According to APA 7th Edition guidelines you need to find out as much information as you can about who created and published a source and when. You communicate this to your audience through in-text and Reference List citations which your readers can look up themselves.
Recommended sources for help with APA style guidelines:
Many databases and article collections, plus many e-books, will automatically create citations for whichever article or chapter you are viewing.
Look for a “Cite,” “CiteNow,” or “Cite This Item” button on the database record for the specific article or chapter.
(Not all databases have this feature. For example, LexisNexis does not.)
Examples of citation buttons:
EBSCOhost databases ProQuest databases JSTOR
(e.g., Academic Search Premier) (e.g, Newsstand)
APA style requires that a Digital Object Identifier (DOI) be included in your citation, if available.
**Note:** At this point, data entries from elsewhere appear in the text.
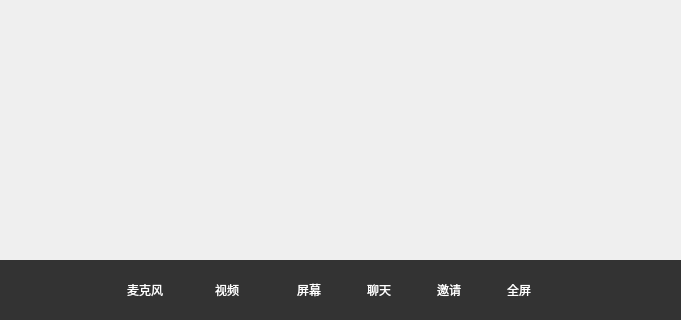
The window that CPP/MSVC-QT/View/Room/WidRoom.ui (seastart/meeting-windows-demo) describes before a commit, drawn with Qt 5; both pictures show x 205 to 886 and y 275 to 595 of the 1105 by 595 pixel window.
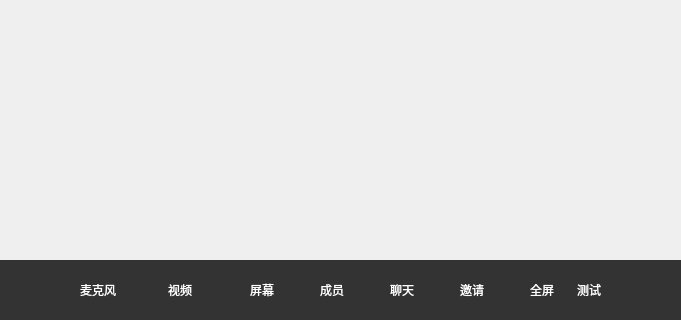
The same window after the commit. Icons and pictures are not drawn. Custom widgets are drawn as their Qt base class.

What changed in the file:
```diff
--- a/CPP/MSVC-QT/View/Room/WidRoom.ui
+++ b/CPP/MSVC-QT/View/Room/WidRoom.ui
@@ -478,6 +478,25 @@
               </property>
              </widget>
             </item>
+            <item>
+             <widget class="WidBtn" name="btnMember">
+              <property name="sizePolicy">
+               <sizepolicy hsizetype="Minimum" vsizetype="Preferred">
+                <horstretch>0</horstretch>
+                <verstretch>0</verstretch>
+               </sizepolicy>
+              </property>
+              <property name="minimumSize">
+               <size>
+                <width>70</width>
+                <height>0</height>
+               </size>
+              </property>
+              <property name="text">
+               <string>成员</string>
+              </property>
+             </widget>
+            </item>
             <item>
              <widget class="WidBtn" name="btnChat">
               <property name="sizePolicy">
@@ -535,6 +554,19 @@
               </property>
              </widget>
             </item>
+            <item>
+             <widget class="QPushButton" name="pushButton">
+              <property name="sizePolicy">
+               <sizepolicy hsizetype="Minimum" vsizetype="Preferred">
+                <horstretch>0</horstretch>
+                <verstretch>0</verstretch>
+               </sizepolicy>
+              </property>
+              <property name="text">
+               <string>测试</string>
+              </property>
+             </widget>
+            </item>
            </layout>
           </widget>
          </item>
```
Left out of the diff: 4 changed lines with no effect on the pictures.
To see if a journal article has been assigned a DOI, you can look it up on CrossRef or Ask a Librarian.
For more information about the DOI system, see http://www.doi.org.
Citation organizers are programs that let you:
Many citation organizers exist in web-based and desktop versions. Examples of citation organizers include:
For more information about choosing and using a citation organizer, see http://libguides.usu.edu/organizers.